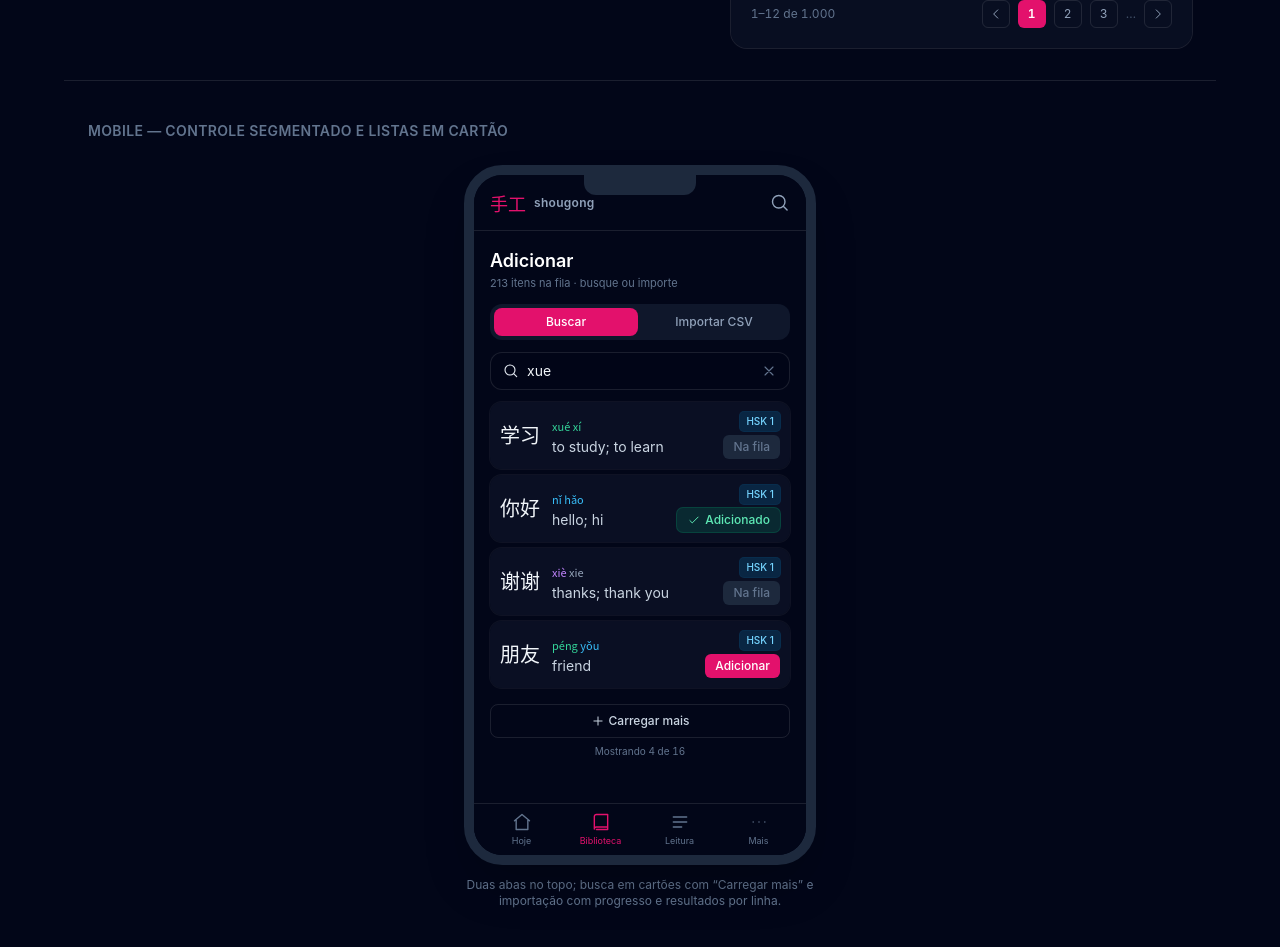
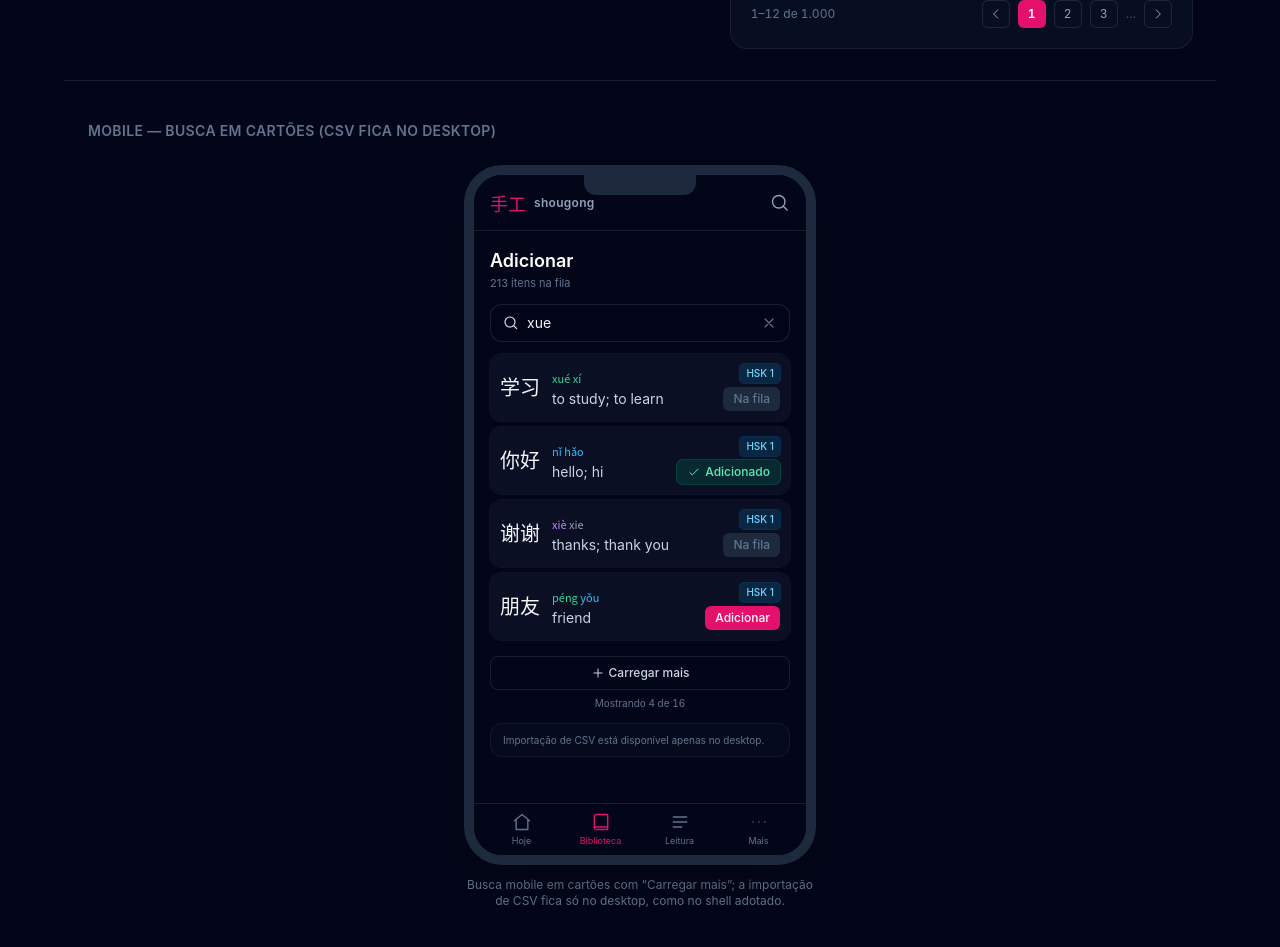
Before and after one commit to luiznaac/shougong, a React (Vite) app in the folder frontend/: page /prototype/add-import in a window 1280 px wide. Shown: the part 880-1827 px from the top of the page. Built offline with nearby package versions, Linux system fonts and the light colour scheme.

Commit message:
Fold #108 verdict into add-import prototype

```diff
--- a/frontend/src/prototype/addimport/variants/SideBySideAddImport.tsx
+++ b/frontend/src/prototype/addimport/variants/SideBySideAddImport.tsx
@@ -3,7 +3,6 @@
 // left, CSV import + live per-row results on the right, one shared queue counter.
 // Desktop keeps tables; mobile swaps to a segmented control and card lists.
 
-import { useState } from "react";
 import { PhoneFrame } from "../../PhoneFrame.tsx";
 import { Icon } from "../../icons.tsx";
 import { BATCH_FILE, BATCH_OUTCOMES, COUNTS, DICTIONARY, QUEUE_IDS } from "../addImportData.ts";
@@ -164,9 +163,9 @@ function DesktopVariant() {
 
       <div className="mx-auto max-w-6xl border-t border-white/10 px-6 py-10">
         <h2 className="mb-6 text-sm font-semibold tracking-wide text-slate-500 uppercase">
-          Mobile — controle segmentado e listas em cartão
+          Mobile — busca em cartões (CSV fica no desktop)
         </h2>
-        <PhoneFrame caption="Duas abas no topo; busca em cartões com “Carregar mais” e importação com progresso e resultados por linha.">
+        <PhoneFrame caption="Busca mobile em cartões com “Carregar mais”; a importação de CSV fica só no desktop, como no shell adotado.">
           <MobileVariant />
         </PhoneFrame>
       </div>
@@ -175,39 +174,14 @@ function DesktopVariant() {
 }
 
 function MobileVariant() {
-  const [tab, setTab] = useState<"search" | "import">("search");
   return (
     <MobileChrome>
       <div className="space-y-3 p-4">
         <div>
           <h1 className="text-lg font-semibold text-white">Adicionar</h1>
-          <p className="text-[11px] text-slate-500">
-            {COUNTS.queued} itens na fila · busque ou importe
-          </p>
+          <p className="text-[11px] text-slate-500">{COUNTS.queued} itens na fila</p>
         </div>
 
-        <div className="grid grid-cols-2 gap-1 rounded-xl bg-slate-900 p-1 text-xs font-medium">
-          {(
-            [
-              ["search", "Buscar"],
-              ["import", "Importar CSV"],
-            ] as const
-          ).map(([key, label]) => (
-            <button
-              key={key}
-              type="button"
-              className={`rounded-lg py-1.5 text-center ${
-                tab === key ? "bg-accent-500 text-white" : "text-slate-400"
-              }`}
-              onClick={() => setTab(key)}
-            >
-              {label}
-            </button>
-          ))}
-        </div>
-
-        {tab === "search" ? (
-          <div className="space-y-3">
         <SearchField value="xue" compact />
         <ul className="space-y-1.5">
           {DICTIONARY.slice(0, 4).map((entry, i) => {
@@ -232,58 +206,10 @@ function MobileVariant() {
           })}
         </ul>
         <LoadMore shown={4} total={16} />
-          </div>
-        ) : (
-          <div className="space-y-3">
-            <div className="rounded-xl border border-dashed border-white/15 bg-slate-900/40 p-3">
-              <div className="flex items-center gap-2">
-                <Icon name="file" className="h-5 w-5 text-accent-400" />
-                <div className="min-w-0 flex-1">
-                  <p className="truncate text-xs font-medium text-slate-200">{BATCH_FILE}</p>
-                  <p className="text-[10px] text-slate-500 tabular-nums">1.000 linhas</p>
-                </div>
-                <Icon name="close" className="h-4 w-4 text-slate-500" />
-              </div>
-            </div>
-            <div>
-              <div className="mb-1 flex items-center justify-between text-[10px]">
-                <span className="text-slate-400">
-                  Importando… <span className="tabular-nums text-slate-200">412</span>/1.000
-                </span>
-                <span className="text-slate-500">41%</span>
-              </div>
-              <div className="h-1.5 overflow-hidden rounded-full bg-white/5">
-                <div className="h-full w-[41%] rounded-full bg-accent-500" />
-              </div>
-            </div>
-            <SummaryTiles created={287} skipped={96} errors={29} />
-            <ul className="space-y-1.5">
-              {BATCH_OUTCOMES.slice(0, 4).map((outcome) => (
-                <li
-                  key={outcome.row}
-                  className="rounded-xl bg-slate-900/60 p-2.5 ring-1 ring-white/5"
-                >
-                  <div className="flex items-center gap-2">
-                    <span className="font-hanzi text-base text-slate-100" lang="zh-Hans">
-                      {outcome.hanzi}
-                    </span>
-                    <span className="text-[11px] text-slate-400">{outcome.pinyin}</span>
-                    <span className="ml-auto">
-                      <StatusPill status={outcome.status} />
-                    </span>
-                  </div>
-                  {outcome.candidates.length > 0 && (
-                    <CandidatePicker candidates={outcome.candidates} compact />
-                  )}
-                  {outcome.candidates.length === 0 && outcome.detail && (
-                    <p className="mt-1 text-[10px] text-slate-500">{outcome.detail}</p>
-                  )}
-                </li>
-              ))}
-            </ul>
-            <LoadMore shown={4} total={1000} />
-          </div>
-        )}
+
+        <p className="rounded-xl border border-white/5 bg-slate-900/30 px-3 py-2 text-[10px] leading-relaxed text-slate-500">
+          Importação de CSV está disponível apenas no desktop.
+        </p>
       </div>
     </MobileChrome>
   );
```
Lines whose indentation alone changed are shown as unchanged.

===============

Write out the material above once more, word for word. Images stay out.

Before and after one commit to luiznaac/shougong, a React (Vite) app in the folder frontend/: page /prototype/add-import in a window 1280 px wide. Shown: the part 880-1827 px from the top of the page. Built offline with nearby package versions, Linux system fonts and the light colour scheme.

Commit message:
Fold #108 verdict into add-import prototype

```diff
--- a/frontend/src/prototype/addimport/variants/SideBySideAddImport.tsx
+++ b/frontend/src/prototype/addimport/variants/SideBySideAddImport.tsx
@@ -3,7 +3,6 @@
 // left, CSV import + live per-row results on the right, one shared queue counter.
 // Desktop keeps tables; mobile swaps to a segmented control and card lists.
 
-import { useState } from "react";
 import { PhoneFrame } from "../../PhoneFrame.tsx";
 import { Icon } from "../../icons.tsx";
 import { BATCH_FILE, BATCH_OUTCOMES, COUNTS, DICTIONARY, QUEUE_IDS } from "../addImportData.ts";
@@ -164,9 +163,9 @@ function DesktopVariant() {
 
       <div className="mx-auto max-w-6xl border-t border-white/10 px-6 py-10">
         <h2 className="mb-6 text-sm font-semibold tracking-wide text-slate-500 uppercase">
-          Mobile — controle segmentado e listas em cartão
+          Mobile — busca em cartões (CSV fica no desktop)
         </h2>
-        <PhoneFrame caption="Duas abas no topo; busca em cartões com “Carregar mais” e importação com progresso e resultados por linha.">
+        <PhoneFrame caption="Busca mobile em cartões com “Carregar mais”; a importação de CSV fica só no desktop, como no shell adotado.">
           <MobileVariant />
         </PhoneFrame>
       </div>
@@ -175,39 +174,14 @@ function DesktopVariant() {
 }
 
 function MobileVariant() {
-  const [tab, setTab] = useState<"search" | "import">("search");
   return (
     <MobileChrome>
       <div className="space-y-3 p-4">
         <div>
           <h1 className="text-lg font-semibold text-white">Adicionar</h1>
-          <p className="text-[11px] text-slate-500">
-            {COUNTS.queued} itens na fila · busque ou importe
-          </p>
+          <p className="text-[11px] text-slate-500">{COUNTS.queued} itens na fila</p>
         </div>
 
-        <div className="grid grid-cols-2 gap-1 rounded-xl bg-slate-900 p-1 text-xs font-medium">
-          {(
-            [
-              ["search", "Buscar"],
-              ["import", "Importar CSV"],
-            ] as const
-          ).map(([key, label]) => (
-            <button
-              key={key}
-              type="button"
-              className={`rounded-lg py-1.5 text-center ${
-                tab === key ? "bg-accent-500 text-white" : "text-slate-400"
-              }`}
-              onClick={() => setTab(key)}
-            >
-              {label}
-            </button>
-          ))}
-        </div>
-
-        {tab === "search" ? (
-          <div className="space-y-3">
         <SearchField value="xue" compact />
         <ul className="space-y-1.5">
           {DICTIONARY.slice(0, 4).map((entry, i) => {
@@ -232,58 +206,10 @@ function MobileVariant() {
           })}
         </ul>
         <LoadMore shown={4} total={16} />
-          </div>
-        ) : (
-          <div className="space-y-3">
-            <div className="rounded-xl border border-dashed border-white/15 bg-slate-900/40 p-3">
-              <div className="flex items-center gap-2">
-                <Icon name="file" className="h-5 w-5 text-accent-400" />
-                <div className="min-w-0 flex-1">
-                  <p className="truncate text-xs font-medium text-slate-200">{BATCH_FILE}</p>
-                  <p className="text-[10px] text-slate-500 tabular-nums">1.000 linhas</p>
-                </div>
-                <Icon name="close" className="h-4 w-4 text-slate-500" />
-              </div>
-            </div>
-            <div>
-              <div className="mb-1 flex items-center justify-between text-[10px]">
-                <span className="text-slate-400">
-                  Importando… <span className="tabular-nums text-slate-200">412</span>/1.000
-                </span>
-                <span className="text-slate-500">41%</span>
-              </div>
-              <div className="h-1.5 overflow-hidden rounded-full bg-white/5">
-                <div className="h-full w-[41%] rounded-full bg-accent-500" />
-              </div>
-            </div>
-            <SummaryTiles created={287} skipped={96} errors={29} />
-            <ul className="space-y-1.5">
-              {BATCH_OUTCOMES.slice(0, 4).map((outcome) => (
-                <li
-                  key={outcome.row}
-                  className="rounded-xl bg-slate-900/60 p-2.5 ring-1 ring-white/5"
-                >
-                  <div className="flex items-center gap-2">
-                    <span className="font-hanzi text-base text-slate-100" lang="zh-Hans">
-                      {outcome.hanzi}
-                    </span>
-                    <span className="text-[11px] text-slate-400">{outcome.pinyin}</span>
-                    <span className="ml-auto">
-                      <StatusPill status={outcome.status} />
-                    </span>
-                  </div>
-                  {outcome.candidates.length > 0 && (
-                    <CandidatePicker candidates={outcome.candidates} compact />
-                  )}
-                  {outcome.candidates.length === 0 && outcome.detail && (
-                    <p className="mt-1 text-[10px] text-slate-500">{outcome.detail}</p>
-                  )}
-                </li>
-              ))}
-            </ul>
-            <LoadMore shown={4} total={1000} />
-          </div>
-        )}
+
+        <p className="rounded-xl border border-white/5 bg-slate-900/30 px-3 py-2 text-[10px] leading-relaxed text-slate-500">
+          Importação de CSV está disponível apenas no desktop.
+        </p>
       </div>
     </MobileChrome>
   );
```
Lines whose indentation alone changed are shown as unchanged.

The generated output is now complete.